The Tell-Tale Heart
by Edgar Allan Poe
Tools of Characterization
The eye is a tightly packed character clue – in Poe that's about all we get, clues. The eye casts its gaze on us, through the story, and we are torn between fear and embrace. It's the only description of personal appearance in the story. Thanks to the Internet, we can offer a diagnoses – the narrator has a corneal hernia or some similar condition. Untreated this can result in all sorts of big problems. The old man's seems to be going untreated. This suggests that eye characterizes him as ill, and possibly neglected. In turn, this characterizes the narrator and the outlying community.
Or, maybe the eye is a symbol of the man's inner vision, his view of himself, his view of the world. His sight is veiled, yet piercing in a threatening way. From the narrator's perspective, we are never quite sure what the eye is or what the eye does. We do know that the eye is represented as almost an entity separate and apart from the old man. Yet, the narrator can't approach it directly, but must go through the man. The eye also seems to be somehow connected to the heart – the eye sees the tale, but the heart tells it.

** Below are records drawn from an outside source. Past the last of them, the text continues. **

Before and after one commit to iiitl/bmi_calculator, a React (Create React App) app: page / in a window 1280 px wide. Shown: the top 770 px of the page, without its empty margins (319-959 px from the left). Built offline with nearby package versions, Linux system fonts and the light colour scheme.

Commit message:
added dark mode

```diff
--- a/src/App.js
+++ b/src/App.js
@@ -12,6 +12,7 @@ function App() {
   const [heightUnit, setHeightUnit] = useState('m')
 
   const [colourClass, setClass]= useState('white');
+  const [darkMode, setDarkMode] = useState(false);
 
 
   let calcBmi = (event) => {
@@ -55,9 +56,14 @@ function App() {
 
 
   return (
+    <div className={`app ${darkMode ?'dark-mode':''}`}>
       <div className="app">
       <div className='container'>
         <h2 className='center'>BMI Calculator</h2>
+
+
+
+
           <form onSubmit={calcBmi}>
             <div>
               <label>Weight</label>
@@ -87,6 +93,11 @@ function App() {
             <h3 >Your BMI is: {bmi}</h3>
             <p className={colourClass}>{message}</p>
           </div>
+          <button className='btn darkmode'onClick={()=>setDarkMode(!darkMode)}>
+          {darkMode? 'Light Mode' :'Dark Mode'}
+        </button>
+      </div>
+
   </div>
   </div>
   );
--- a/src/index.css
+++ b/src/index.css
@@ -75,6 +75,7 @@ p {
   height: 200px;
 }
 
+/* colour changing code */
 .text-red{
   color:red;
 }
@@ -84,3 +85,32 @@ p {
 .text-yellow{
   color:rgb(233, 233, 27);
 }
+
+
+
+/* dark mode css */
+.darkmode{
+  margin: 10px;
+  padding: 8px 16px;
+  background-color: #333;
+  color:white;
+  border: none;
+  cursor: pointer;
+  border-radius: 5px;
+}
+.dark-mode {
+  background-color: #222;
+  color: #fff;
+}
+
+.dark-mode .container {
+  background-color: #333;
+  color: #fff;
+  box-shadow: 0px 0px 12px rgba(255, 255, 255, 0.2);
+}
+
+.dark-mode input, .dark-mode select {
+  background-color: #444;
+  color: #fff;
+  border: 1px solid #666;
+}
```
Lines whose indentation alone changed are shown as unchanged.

Watching someone while they sleep for seven nights in a row constitutes a habit. The narrator has maybe done this sort of thing before. This characterizes him as somebody who you don't invite to functions where sleeping is involved. Unless he gets help.
The narrator's spying, plotting, and murdering characterize him as a dangerous person. His double confession suggests he has a conscience. The old man's lack of action in the face of danger characterizes him as weak and helpless.